*EXERCISE MATERIALS*
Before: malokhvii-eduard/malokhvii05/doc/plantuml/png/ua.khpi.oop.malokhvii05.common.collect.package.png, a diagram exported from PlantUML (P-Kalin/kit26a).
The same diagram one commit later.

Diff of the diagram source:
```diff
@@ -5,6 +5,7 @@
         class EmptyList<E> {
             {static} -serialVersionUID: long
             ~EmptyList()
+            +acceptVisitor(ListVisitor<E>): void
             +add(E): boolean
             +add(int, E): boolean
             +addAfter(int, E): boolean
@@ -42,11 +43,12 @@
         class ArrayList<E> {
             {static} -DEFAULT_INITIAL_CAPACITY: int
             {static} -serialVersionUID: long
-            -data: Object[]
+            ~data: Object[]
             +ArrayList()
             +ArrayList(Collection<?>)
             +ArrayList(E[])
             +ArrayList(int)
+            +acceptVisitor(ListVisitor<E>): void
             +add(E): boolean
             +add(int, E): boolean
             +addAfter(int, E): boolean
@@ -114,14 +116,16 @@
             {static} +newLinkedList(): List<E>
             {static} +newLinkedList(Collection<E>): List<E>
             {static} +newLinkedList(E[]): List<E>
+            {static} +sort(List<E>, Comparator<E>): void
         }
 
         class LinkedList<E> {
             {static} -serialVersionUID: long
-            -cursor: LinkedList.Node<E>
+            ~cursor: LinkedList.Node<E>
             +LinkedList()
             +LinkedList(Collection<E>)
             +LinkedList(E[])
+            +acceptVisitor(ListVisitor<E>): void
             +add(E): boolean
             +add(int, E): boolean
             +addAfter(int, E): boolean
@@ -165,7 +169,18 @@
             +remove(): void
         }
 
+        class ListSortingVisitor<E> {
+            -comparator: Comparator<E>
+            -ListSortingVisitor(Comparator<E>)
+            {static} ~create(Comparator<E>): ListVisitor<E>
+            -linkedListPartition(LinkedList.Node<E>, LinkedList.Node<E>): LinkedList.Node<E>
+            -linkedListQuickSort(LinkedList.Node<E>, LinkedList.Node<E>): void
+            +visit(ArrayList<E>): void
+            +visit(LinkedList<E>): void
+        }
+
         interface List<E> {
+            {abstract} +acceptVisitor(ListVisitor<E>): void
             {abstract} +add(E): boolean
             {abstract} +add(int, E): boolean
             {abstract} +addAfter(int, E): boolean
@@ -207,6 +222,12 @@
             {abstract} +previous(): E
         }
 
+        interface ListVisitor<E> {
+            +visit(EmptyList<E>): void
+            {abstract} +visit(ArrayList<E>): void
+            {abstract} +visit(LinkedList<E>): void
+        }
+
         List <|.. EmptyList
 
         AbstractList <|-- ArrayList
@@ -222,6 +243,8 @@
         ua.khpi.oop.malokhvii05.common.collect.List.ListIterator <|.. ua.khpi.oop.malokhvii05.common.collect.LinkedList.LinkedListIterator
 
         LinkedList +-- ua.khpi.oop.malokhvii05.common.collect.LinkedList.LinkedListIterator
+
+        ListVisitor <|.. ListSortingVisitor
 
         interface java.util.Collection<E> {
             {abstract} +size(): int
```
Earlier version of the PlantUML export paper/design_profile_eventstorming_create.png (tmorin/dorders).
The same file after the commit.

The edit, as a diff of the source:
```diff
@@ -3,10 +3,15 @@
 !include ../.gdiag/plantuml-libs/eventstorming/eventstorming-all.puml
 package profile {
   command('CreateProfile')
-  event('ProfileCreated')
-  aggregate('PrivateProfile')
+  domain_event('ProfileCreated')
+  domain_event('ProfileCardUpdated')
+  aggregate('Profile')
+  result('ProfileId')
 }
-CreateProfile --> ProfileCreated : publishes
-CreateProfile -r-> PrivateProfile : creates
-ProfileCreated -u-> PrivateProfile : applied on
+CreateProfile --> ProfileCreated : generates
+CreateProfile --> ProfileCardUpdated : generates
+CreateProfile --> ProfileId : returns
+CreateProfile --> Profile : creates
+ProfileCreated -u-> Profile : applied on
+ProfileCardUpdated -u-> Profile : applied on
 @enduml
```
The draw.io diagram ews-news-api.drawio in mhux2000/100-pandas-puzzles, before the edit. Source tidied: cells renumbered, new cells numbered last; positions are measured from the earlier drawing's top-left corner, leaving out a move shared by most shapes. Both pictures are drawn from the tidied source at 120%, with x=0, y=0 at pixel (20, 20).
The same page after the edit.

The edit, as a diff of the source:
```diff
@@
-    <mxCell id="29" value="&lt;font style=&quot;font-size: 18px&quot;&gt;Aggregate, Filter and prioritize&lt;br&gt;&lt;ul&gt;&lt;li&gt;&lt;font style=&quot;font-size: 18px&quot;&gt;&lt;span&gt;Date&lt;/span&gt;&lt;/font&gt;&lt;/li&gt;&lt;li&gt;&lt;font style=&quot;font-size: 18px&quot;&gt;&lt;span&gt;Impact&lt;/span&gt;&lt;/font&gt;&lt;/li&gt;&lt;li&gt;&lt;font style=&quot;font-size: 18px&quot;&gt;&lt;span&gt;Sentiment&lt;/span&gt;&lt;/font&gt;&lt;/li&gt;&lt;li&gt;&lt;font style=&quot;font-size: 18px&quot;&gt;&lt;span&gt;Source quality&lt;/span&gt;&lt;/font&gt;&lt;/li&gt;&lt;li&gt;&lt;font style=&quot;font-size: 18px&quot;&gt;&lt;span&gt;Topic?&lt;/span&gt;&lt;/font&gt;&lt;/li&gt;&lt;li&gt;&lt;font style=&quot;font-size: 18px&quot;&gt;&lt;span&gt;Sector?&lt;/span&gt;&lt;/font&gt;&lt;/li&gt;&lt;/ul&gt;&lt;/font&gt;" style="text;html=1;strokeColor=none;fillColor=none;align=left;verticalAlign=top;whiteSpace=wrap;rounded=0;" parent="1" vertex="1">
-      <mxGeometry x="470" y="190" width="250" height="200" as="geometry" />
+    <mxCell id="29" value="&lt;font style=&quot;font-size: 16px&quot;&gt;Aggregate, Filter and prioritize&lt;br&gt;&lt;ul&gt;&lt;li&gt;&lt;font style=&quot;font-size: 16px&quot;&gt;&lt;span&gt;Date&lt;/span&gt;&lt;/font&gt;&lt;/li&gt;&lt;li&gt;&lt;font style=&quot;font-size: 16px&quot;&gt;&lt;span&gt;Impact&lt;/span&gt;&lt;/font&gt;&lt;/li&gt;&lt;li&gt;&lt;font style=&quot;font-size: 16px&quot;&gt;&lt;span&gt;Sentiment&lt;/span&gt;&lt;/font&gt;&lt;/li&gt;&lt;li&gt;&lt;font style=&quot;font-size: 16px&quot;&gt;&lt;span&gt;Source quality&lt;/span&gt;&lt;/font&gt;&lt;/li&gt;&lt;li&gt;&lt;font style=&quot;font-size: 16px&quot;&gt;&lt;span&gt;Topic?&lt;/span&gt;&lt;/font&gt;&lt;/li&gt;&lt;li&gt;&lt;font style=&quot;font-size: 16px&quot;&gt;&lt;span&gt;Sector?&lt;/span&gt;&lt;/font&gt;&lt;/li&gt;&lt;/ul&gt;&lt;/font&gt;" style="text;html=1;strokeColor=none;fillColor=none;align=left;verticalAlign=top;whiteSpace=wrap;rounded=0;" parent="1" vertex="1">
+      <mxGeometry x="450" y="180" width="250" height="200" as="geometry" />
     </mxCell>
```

*WHAT YOU ARE ASKED TO DO*
Reproduce every line of the records containing the string "ListVisitor".

*RESPONSE BOX*
+            +acceptVisitor(ListVisitor<E>): void
+            +acceptVisitor(ListVisitor<E>): void
+            +acceptVisitor(ListVisitor<E>): void
+            {static} ~create(Comparator<E>): ListVisitor<E>
+            {abstract} +acceptVisitor(ListVisitor<E>): void
+        interface ListVisitor<E> {
+        ListVisitor <|.. ListSortingVisitor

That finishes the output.